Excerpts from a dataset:
++++++++

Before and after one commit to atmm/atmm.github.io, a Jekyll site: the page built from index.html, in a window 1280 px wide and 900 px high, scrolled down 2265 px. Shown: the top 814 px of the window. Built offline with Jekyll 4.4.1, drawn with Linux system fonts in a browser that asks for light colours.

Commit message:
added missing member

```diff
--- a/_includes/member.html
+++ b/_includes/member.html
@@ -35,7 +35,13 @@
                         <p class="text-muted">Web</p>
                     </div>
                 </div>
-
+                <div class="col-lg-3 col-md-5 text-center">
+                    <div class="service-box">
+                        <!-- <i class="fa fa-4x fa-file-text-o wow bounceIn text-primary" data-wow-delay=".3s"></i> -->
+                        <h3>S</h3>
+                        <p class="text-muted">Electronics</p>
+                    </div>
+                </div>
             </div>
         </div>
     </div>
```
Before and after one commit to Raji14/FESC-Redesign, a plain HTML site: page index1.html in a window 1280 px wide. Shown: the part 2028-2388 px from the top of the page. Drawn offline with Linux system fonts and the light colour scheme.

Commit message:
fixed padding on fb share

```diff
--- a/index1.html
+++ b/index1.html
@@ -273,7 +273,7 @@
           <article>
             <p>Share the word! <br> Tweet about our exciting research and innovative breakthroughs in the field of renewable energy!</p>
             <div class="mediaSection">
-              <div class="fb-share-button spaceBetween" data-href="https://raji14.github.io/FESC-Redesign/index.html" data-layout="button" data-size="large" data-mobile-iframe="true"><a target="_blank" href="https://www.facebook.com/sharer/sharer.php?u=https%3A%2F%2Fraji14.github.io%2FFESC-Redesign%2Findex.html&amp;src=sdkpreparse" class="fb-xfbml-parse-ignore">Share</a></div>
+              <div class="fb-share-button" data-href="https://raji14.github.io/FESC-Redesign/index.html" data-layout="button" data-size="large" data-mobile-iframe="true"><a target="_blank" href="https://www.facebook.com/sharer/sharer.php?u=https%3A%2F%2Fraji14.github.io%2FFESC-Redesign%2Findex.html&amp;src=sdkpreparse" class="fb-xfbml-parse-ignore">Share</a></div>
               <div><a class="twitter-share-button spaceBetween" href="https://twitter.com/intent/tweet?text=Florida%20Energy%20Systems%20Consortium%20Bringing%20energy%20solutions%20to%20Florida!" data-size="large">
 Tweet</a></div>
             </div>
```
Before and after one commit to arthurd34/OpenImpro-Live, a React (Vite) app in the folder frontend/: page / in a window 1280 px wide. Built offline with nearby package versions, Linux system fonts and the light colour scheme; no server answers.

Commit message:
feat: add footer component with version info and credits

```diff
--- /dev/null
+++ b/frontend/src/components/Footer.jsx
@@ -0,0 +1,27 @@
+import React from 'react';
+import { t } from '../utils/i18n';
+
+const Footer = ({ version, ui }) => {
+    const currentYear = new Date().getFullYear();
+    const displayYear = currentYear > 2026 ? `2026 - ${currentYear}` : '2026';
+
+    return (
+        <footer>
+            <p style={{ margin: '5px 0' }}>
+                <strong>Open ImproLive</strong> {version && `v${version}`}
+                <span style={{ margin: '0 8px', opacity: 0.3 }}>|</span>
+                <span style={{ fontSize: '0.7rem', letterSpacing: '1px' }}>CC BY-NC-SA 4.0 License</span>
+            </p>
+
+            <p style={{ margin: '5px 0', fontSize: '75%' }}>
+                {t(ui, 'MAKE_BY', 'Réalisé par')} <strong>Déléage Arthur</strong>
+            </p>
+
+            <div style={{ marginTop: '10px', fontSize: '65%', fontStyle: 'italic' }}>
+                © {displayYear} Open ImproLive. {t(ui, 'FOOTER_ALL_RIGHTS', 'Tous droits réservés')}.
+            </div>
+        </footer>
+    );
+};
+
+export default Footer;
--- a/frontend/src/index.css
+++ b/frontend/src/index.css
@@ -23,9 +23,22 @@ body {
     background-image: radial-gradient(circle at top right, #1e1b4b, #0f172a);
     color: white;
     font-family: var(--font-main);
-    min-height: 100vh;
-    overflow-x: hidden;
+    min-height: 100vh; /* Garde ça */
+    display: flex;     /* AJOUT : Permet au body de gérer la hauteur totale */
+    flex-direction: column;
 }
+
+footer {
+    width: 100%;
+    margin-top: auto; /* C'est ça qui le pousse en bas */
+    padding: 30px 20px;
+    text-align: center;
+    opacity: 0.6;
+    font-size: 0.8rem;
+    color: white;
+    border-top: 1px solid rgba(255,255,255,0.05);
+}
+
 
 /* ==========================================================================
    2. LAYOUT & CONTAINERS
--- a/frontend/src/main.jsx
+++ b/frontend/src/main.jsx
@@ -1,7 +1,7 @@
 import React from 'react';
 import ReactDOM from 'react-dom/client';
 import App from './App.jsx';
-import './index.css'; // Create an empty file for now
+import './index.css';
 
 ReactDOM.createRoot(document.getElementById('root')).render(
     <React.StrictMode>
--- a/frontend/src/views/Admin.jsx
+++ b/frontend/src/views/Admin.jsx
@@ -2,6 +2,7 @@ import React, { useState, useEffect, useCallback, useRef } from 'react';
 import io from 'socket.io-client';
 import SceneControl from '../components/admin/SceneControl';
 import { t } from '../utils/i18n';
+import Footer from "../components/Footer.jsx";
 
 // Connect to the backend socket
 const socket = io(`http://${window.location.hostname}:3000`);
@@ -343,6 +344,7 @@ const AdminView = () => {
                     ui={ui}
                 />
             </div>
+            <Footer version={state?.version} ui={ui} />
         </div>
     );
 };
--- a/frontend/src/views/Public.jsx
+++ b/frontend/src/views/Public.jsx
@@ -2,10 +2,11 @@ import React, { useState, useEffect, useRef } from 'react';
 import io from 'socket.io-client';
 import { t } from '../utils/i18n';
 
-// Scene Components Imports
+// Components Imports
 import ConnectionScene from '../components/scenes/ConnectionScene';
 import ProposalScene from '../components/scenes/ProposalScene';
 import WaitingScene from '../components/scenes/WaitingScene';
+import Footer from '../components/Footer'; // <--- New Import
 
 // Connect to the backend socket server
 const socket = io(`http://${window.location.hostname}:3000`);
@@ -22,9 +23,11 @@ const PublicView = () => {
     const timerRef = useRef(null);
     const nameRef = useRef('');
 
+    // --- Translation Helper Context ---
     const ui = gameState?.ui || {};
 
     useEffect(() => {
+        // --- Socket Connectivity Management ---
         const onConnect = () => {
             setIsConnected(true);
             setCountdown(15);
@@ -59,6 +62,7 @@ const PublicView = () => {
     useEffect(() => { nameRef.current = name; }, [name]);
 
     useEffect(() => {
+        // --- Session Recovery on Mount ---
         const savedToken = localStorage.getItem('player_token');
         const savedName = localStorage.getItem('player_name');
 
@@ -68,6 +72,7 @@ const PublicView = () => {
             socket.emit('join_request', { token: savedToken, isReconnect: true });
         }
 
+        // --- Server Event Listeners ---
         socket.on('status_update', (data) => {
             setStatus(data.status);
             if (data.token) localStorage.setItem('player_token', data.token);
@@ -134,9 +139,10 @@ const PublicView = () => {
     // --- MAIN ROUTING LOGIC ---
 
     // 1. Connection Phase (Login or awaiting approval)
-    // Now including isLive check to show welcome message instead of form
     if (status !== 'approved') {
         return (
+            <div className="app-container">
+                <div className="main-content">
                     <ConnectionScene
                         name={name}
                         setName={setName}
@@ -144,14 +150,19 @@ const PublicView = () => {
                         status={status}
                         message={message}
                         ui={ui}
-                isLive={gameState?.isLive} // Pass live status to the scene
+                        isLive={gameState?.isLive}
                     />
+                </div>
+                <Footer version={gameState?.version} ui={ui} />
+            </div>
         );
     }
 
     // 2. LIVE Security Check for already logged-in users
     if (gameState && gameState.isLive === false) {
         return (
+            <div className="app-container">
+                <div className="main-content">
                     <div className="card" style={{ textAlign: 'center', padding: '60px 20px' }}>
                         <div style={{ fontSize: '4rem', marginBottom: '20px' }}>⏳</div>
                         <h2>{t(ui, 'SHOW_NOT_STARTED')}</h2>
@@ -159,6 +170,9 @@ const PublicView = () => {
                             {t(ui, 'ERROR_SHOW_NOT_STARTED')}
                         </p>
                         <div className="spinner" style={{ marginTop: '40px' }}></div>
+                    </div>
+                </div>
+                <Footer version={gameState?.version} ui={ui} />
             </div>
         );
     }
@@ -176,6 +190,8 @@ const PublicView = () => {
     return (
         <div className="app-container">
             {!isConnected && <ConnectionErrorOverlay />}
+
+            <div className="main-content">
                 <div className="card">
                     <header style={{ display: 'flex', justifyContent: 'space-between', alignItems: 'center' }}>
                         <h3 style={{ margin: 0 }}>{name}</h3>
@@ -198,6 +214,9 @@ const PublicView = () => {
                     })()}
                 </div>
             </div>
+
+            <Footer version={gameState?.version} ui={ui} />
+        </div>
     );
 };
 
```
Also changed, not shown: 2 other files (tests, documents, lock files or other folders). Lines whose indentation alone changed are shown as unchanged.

++++++++

## The problem
Lines that include the word "scenes" are to be extracted from the data above.

## Output for this task
 import ConnectionScene from '../components/scenes/ConnectionScene';
 import ProposalScene from '../components/scenes/ProposalScene';
 import WaitingScene from '../components/scenes/WaitingScene';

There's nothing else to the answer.